THE EDITORS REPLY:
We thank Kenneth Woodward for his letter, which makes several good points, none of which contradict our editorial. Woodward is right to challenge the inconsistency and apparent opportunism of President Biden’s position on abortion as it has evolved over the decades, but that is not what our editorial was about. Nor did we argue that “some two hundred forty Catholic bishops are all of just one mind or the other on such a complex weave of moral, political, and pastoral concerns.” We knew very well when we wrote the editorial that fifty-five bishops had voted against the proposal to draft a document on the Eucharist, with six others abstaining. It’s obvious, to us and everyone else, that not all the U.S. bishops are of “one mind” on the matter.
Why would that many bishops vote against the proposed document? Perhaps it’s because, as Woodward acknowledges, Archbishop José Gomez’s response to Joe Biden’s election has generally been “ill-considered,” which means that the document—whatever form it finally takes—will remain inextricably linked to the question of Biden and Communion. That does not mean, as Woodward correctly notes, “that a vote in favor of issuing a document next fall, was a vote against the president.” Indeed, the document may turn out to be little more than a reminder of what is expected of Catholics who want to receive Communion. Even so, this episode would still fit a troubling pattern of erratic, counterproductive political gambits from the USCCB under Gomez’s leadership: tone-deaf statements that eventually are walked back; working groups that cause a stir and are disbanded a few months later; disputes about the new president that are softened into questions of “Eucharistic coherence.”

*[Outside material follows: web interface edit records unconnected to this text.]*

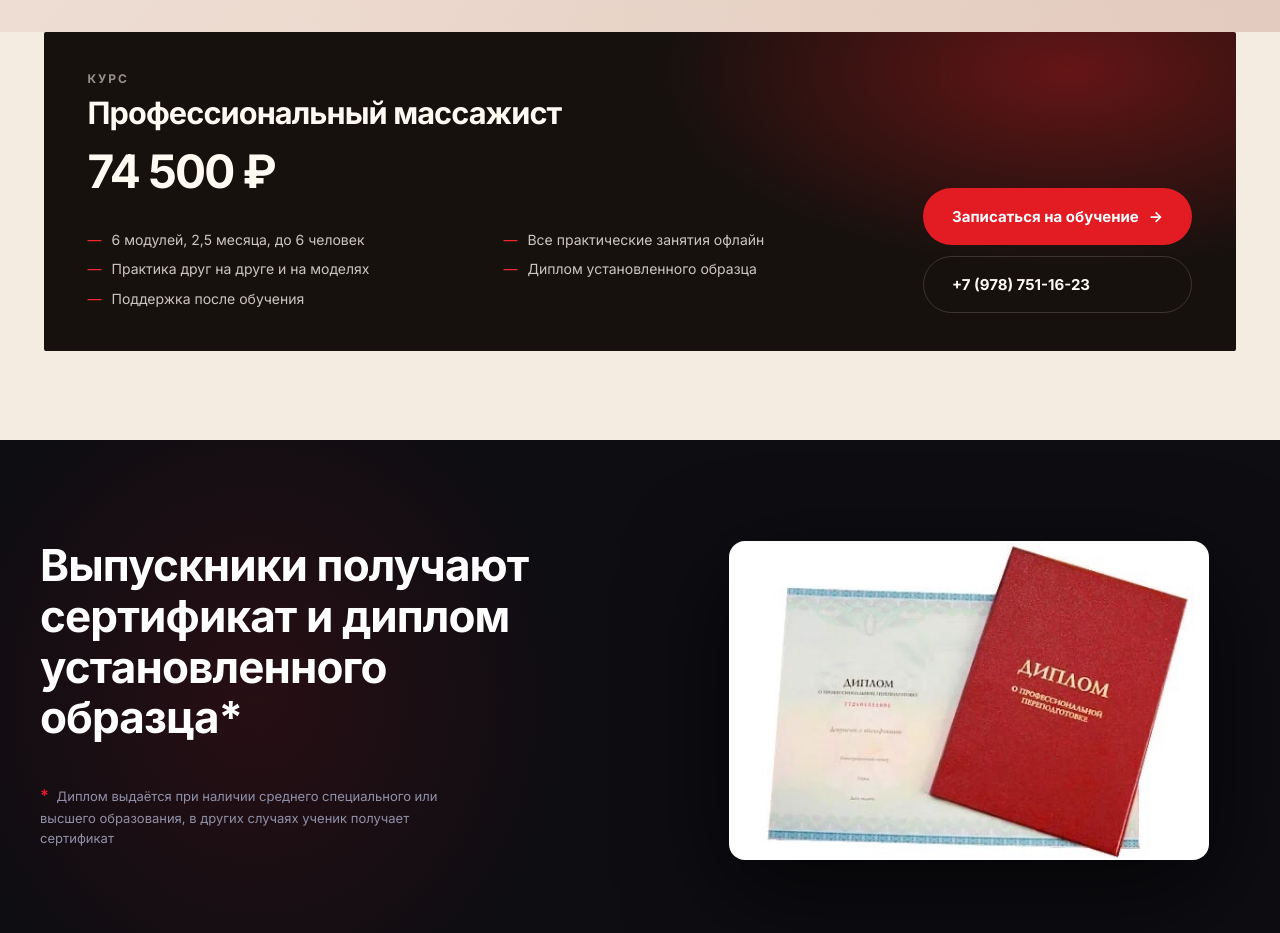
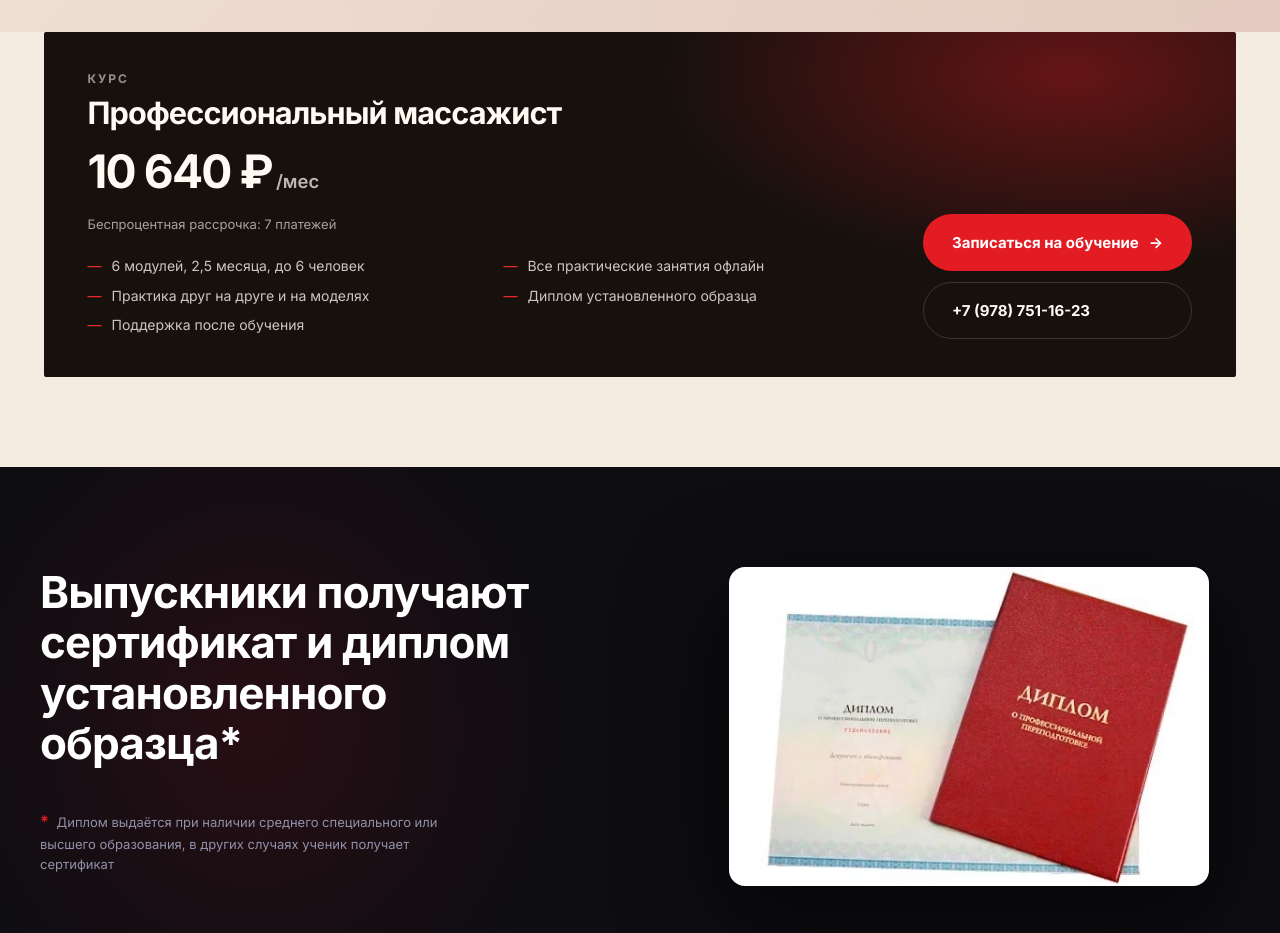
Before and after one commit to arhipenkoigor230-sys/Bezboli, a plain HTML site: page offline/index.html in a window 1280 px wide. Shown: the part 3820-4753 px from the top of the page. Drawn offline with nearby package versions, Linux system fonts and the light colour scheme; a web font is replaced by a local one.

Commit message:
новый мини курс

```diff
--- a/offline/index.html
+++ b/offline/index.html
@@ -345,7 +345,8 @@
             <div class="pro-offer-info">
                 <div class="eyebrow">Курс</div>
                 <h2 class="pro-offer-title">Профессиональный массажист</h2>
-                <div class="pro-offer-price">74&nbsp;500&nbsp;₽</div>
+                <div class="pro-offer-price">10&nbsp;640&nbsp;₽<span class="pro-offer-per">/мес</span></div>
+                <div class="pro-offer-note">Беспроцентная рассрочка: 7 платежей</div>
                 <ul class="pro-offer-list">
                     <li>6 модулей, 2,5 месяца, до 6 человек</li>
                     <li>Все практические занятия офлайн</li>
--- a/offline/style.css
+++ b/offline/style.css
@@ -1167,7 +1167,9 @@ h1 { font-size: clamp(2.5rem, 7.5vw, 6.4rem); }
 
 .pro-offer .eyebrow { color: rgba(255, 250, 242, .55); }
 .pro-offer-title { font-family: var(--f-display); font-size: clamp(1.5rem, 2.4vw, 2.1rem); font-weight: 700; letter-spacing: -.03em; margin: 10px 0 8px; }
-.pro-offer-price { font-family: var(--f-display); font-size: clamp(2.2rem, 3.6vw, 3.2rem); font-weight: 800; letter-spacing: -.04em; margin-bottom: 18px; }
+.pro-offer-price { font-family: var(--f-display); font-size: clamp(2.2rem, 3.6vw, 3.2rem); font-weight: 800; letter-spacing: -.04em; margin-bottom: 6px; }
+.pro-offer-per { font-size: .4em; font-weight: 600; letter-spacing: 0; color: rgba(255, 250, 242, .72); margin-left: 4px; }
+.pro-offer-note { font-size: 13px; color: rgba(255, 250, 242, .62); margin-bottom: 18px; }
 .pro-offer-list { list-style: none; padding: 0; margin: 0; display: grid; grid-template-columns: 1fr 1fr; gap: 2px 26px; }
 .pro-offer-list li { font-size: 14px; color: rgba(255, 250, 242, .78); padding: 3px 0; }
 .pro-offer-list li::before { content: '—'; color: var(--red-2); margin-right: 10px; }
```
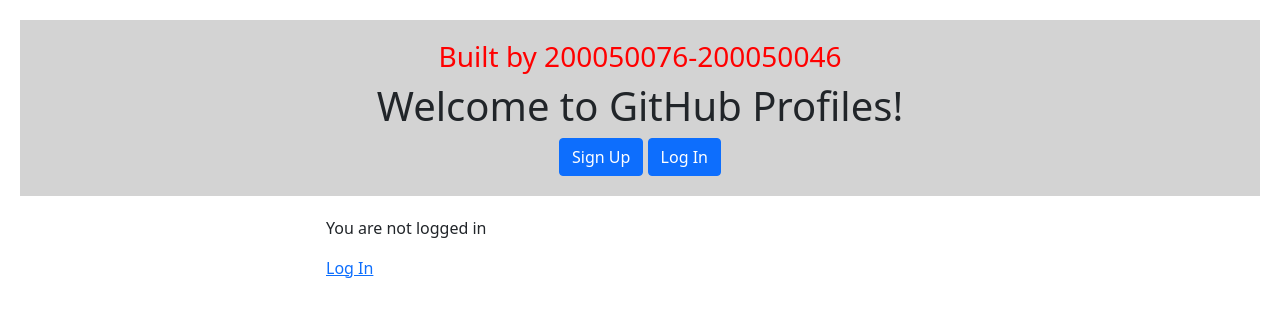
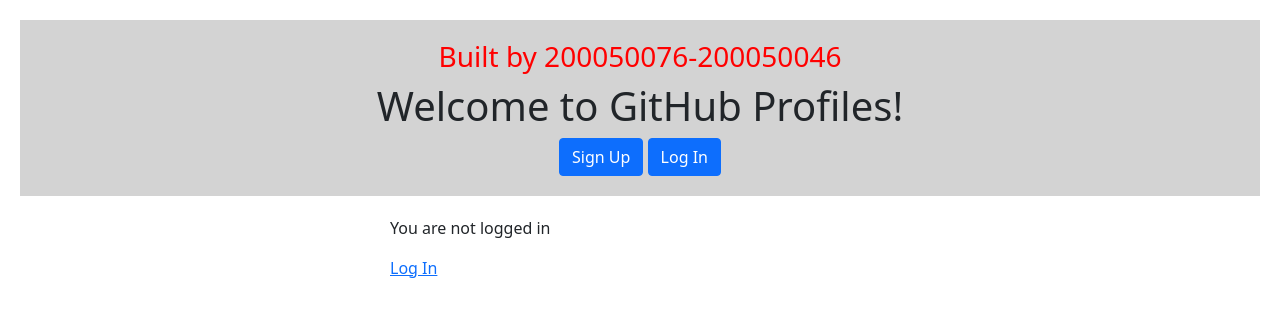
Before and after one commit to GurpreetS2001/SSLOutlab4, a Django app: page / in a window 1280 px wide. Shown: the top 317 px of the page. Run offline with Django 3.2, Linux system fonts and the light colour scheme.

Commit message:
last updated time4

```diff
--- a/static/style.css
+++ b/static/style.css
@@ -13,7 +13,7 @@
     padding: 20px;
 }
 
-#bottom{
-    padding-left: 20%;
-    padding-right: 20%;
+.container{
+    padding-left: 25%;
+    padding-right: 25%;
 }
--- a/templates/base.html
+++ b/templates/base.html
@@ -21,7 +21,7 @@
       <a class="btn btn-primary" href="/accounts/login" role="button">Log In</a>
       {% endif %}
     </div>
-    <div class="container" id="bottom" >
+    <div class="container">
     {% block content %}
     {% endblock %}
     </div>
--- a/templates/userprofile.html
+++ b/templates/userprofile.html
@@ -8,9 +8,9 @@
   <h3>{{followers}} followers</h3>
   <h3>profile last updated: {{last_updated}}</h3>
   {% if refresh %}
-  <form action='/accounts/profile/' method="POST">
+  <form action='/accounts/profile/' method="POST" class="text-center">
   {% csrf_token %}
-  <button type="submit" value="Refresh Data" name="selected_user" class="btn btn-link">Update Now</button>
+  <button type="submit" value="Refresh Data" name="selected_user" class="btn btn-link btn-lg" >Update Now</button>
   <!-- <input type="submit" value="Refresh Data" name="selected_user"> -->
   </form>
   {% endif %}
```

We hope our editorial provided a way to think about these matters that is more helpful than some of the more familiar ones. Rather than argue against “weaponizing” the Eucharist or leaning on a facile public/private distinction, we underscored that “translating even very important moral proscriptions into laws is a complicated matter, requiring prudence and admitting of disagreement.” This is precisely the approach that will be needed if, as Woodward hopes, the Supreme Court strikes down Roe v. Wade. That event would require a humble, prudent response from Catholic leaders as they navigated the complexity of different legislative proposals in different states. To repurpose Woodward’s phrase, there is no way to loose the “Gordian knot” of abortion politics all at once. It will require patience, careful distinctions, and a willingness to engage with the unpersuaded.